Now he didn’t have the internet, but I imagine the arrival of Jesus and the followers felt a little like a flash mob to those unsuspecting communities they met along the way. And I bet the impact was very similar. A message of Good News in the middle of everyday life. Can you imagine the emotional experience that must have been for both the given and the receiver?
“What happened to us as a church?” asked Greta Conrads, a young adult from the community I serve. “The church in Jesus day seemed to be fun and free and risky. I want to see more of that”.
I hear plenty of pastors and leader tell me that they don’t have enough youth in their church to have a youth group – let alone a flash mob. Our young people, such as Greta, aren’t worrying about numbers. They are the voice of Jesus asking us: why are we here? What have we done today? They are the spirited disciples waiting, eager, to be called.
So how do we call them? In my conversation with youth, they tell me:
Don’t take attendance: Our youth have a lot going on, and if they want to play hockey or sing in a community choir, that means they will probably miss church on occasion. It’s not how often they come that matters to them – it’s what they do when they are here. And it doesn’t have to be happen only on Sunday morning.
Don’t make them sit there: It’s amazing what happens every time I ask a young person to read in church, or serve as acolyte or worship assistant, or perform an anthem, and even preach a sermon. They say yes.
Value them: Youth tell me that sometimes they feel like they are members-in-waiting, holding the place for their adult selves. They are secondary voices at annual meetings, or Christmas pageant performers. Don’t underestimate the power of engaged and energetic youth – even a small group of youth – to inspire the rest of us. To lead us forward in the gospel.

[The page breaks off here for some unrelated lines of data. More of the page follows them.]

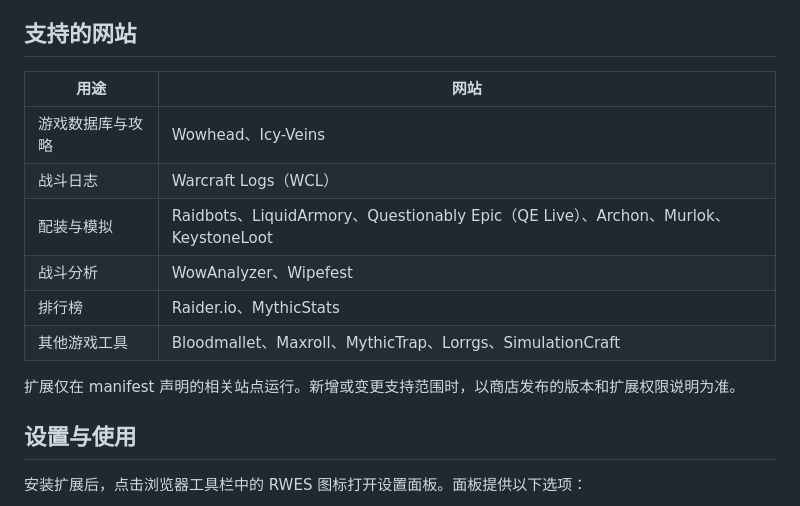
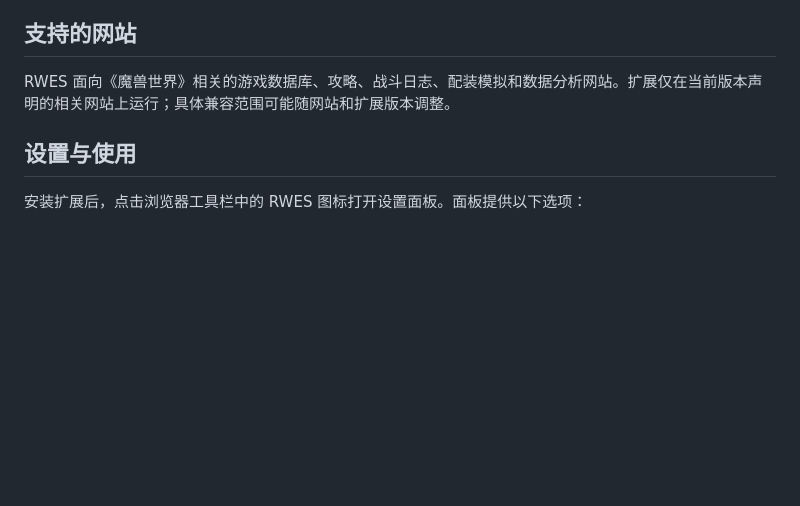
Before and after one commit to RodMajors/rwes-extension, a Markdown page: README.md, the part around the change. GitHub-like rendering; blank space fills up the shorter version.

Commit message:
fix: 精简商店说明的网站列表

```diff
--- a/README.md
+++ b/README.md
@@ -34,16 +34,7 @@ RWES 使用由《魔兽世界》客户端数据构建的在线词典，并将下
 
 ## 支持的网站
 
-| 用途 | 网站 |
-| --- | --- |
-| 游戏数据库与攻略 | Wowhead、Icy-Veins |
-| 战斗日志 | Warcraft Logs（WCL） |
-| 配装与模拟 | Raidbots、LiquidArmory、Questionably Epic（QE Live）、Archon、Murlok、KeystoneLoot |
-| 战斗分析 | WowAnalyzer、Wipefest |
-| 排行榜 | Raider.io、MythicStats |
-| 其他游戏工具 | Bloodmallet、Maxroll、MythicTrap、Lorrgs、SimulationCraft |
-
-扩展仅在 manifest 声明的相关站点运行。新增或变更支持范围时，以商店发布的版本和扩展权限说明为准。
+RWES 面向《魔兽世界》相关的游戏数据库、攻略、战斗日志、配装模拟和数据分析网站。扩展仅在当前版本声明的相关网站上运行；具体兼容范围可能随网站和扩展版本调整。
 
 ## 设置与使用
 
```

Teach them: It is not enough to say, “Do the right thing, be a good person.” That’s not where Jesus stopped the conversation. Jesus was a practical and strategic leader. Our youth want those same skills. It’s not useful to urge them to stand up to bullying, for instance, if we do not give them the steps to do so. Jesus, for instance, surrounded himself with the disciples, and as a group they spoke against what they knew was wrong in society. Our youth can learn do the same: to rally their friends to confront the bully. They can learn public speaking, how to foster positive mental health, how to manage their digital lives. In this way, the church takes on the responsibility of training the next generation of leaders – not just the next generation of Lutherans.
Be as bold as a Flash Mob: Last year, the confirmation class at Saint John, Ottawa showed up unexpectedly at a senior’s residence and performed a play. It was their idea: a spontaneous gift to some lonely people who don’t see many youth. It was huge hit with the residents. This Fall a student ministry group at the University of Ottawa called Open Table have other plans: to go to the market and hand out pieces of pie to the homeless, just to brighten someones day. Our young people live in an age where time moves quickly, and they don’t want to sit around in committees all day. They want to be a part of something that makes the world a better place, one random act of generosity at a time.
Our young people travel effortlessly in a society where one well-placed tweet on Twitter or one strategic video on YouTube can make millions pay attention. They already recognize the power of a small group of risk-takers to move a crowd, to get everyone singing the Hallelujah chorus. It’s time we let them teach us. After all, it’s boring on the sidelines.